Duncan McArthur (1772-1839) was a Federalist and National Republican politician from Ohio and served as the state's eleventh governor. Born in Duchess County, New York, to Scottish immigrant parents, he grew up in western Pennsylvania and later moved to Kentucky where he worked as an Indian ranger.
McArthur then worked with Nathaniel Massie in 1793 and went on a surveying expedition in the Northwest Territory. He worked with Massie in 1796 to lay out the town of Chillicothe, which became the first state capital in 1803. McArthur continued in land speculating and became a wealthy man. His plantation-style estate just outside Chillicothe was named "Fruit Hill."
He was elected to the U.S. House of Representatives while serving in the milita during the War of 1812. He never went to office, preferring his militay service. In 1817, he was one of two commissioners (Lewis Cass, the other) who negotiated the Treaty of Fort Meigs, which was signed that year with several Native American Tribes.
McArthur served in the Ohio House of Representatives and the Ohio Senate. He served one term (1823-1825) in the U.S. House of Representatives before being elected Ohio governor in 1830. He served a single, two-year term and did not seek re-election. McArthur died at his home on April 28th, 1839.
McArthur, Duncan, 1772-1839
Smith, William Henry, 1833-1896
|Signed Name||Signed "Peint par F.W. Hoffmann d'apres Sully 1868|
|Sig Loc||Lower Right in Red|
|Image size||36-1/4" x 29"|
|Frame size||40-3/4" x 33-3/4"|
|Frame desc||Gilt molded frame|
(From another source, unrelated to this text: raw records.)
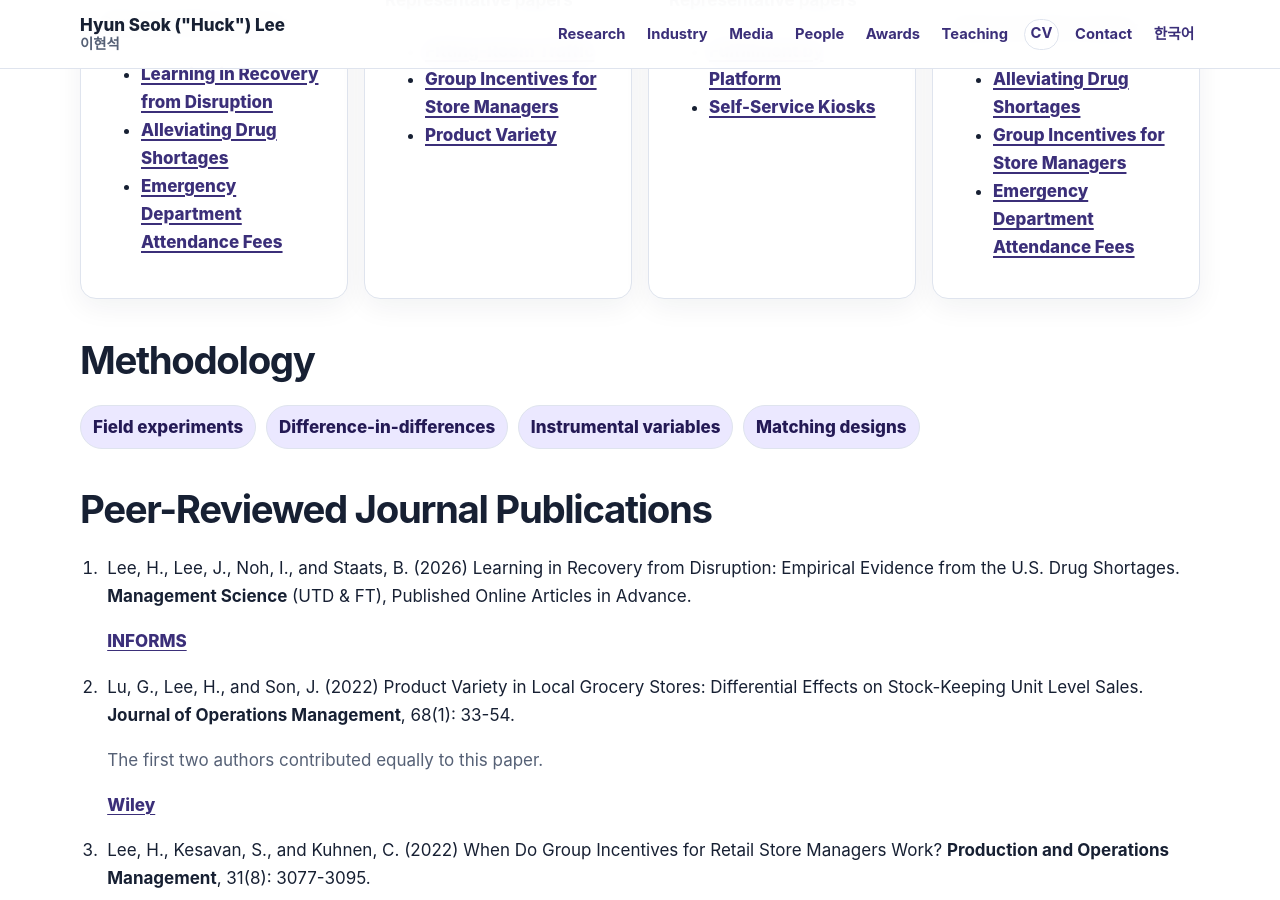
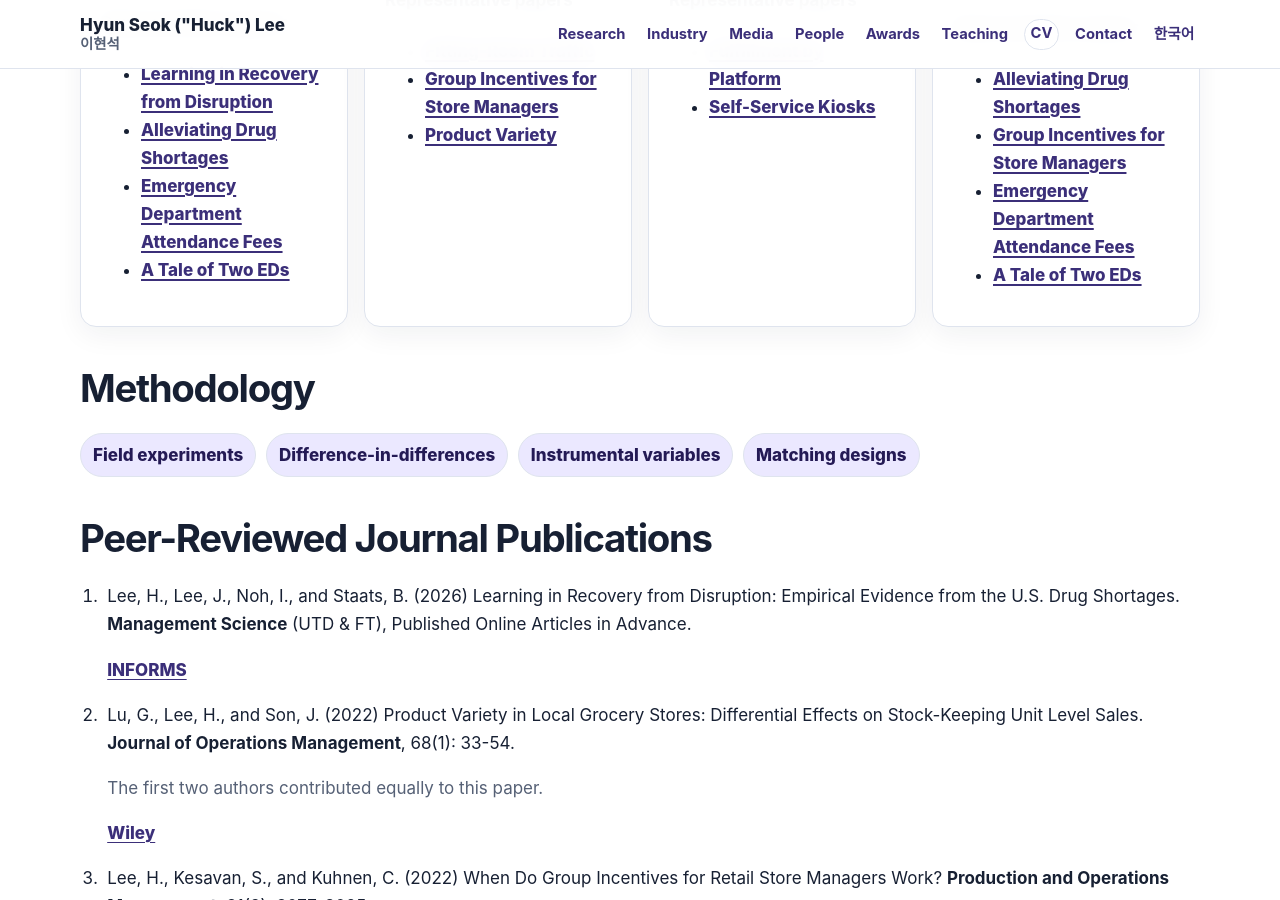
Before and after one commit to lordya2/lordya2.github.io, a Jekyll site: the page built from pages/research.md, in a window 1280 px wide and 900 px high, scrolled down 601 px. Built offline with Jekyll 4.4.1, drawn with Linux system fonts in a browser that asks for light colours.

Commit message:
Link ED openings paper to research themes

```diff
--- a/_data/research_themes.yml
+++ b/_data/research_themes.yml
@@ -5,6 +5,7 @@ themes:
       - 'drug-shortage-recovery'
       - 'drug-shortage-transparency'
       - 'emergency-department-fees'
+      - 'ed-openings-two-eds'
   - id: 'retail-service-operations'
     title: 'Retail & Service Operations'
     representative_papers:
@@ -22,6 +23,7 @@ themes:
       - 'drug-shortage-transparency'
       - 'group-incentives'
       - 'emergency-department-fees'
+      - 'ed-openings-two-eds'
 methodology:
   - Field experiments
   - Difference-in-differences
```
In 1867, the Ohio General Assembly passed a joint resolution relative to the governors of Ohio. The legislators resolved that "the secretary of state, on the first Monday of January next, whether the portraits of the governors of Ohio, state and territorial, can be procured, and if so, whether original portraits or copies, and the probable expense of procuring such portraits for the governor's office."
William Henry Smith, Ohio's sixteenth secretary of state, was tasked with contacting the descendants of all governors to date. He corresponded with families and sometimes traveled the country to meet them.
Smith reported that the "Hon. Carey A. Trimble, Chillicothe, is the possessor of a portrait of Gen. McArthur, by [Thomas] Sully, which is one of the most successful of the works of that famous artist--having his striking characteristics, warm color truthfulness and naturalness of portraiture. It was painted while McArthur was in attendance upon the military court, convened at Albany, for the trial of Gen. Hull."
The portrait copy by Hoffman was delivered to the governor's office in September, 1868.
The Capitol Square Review and Advisory Board took over the care of the Statehouse and its collections in 1988.
Ohio Governor's Portraits
|Collection||Statehouse Artwork Collection/Governors' Portraits|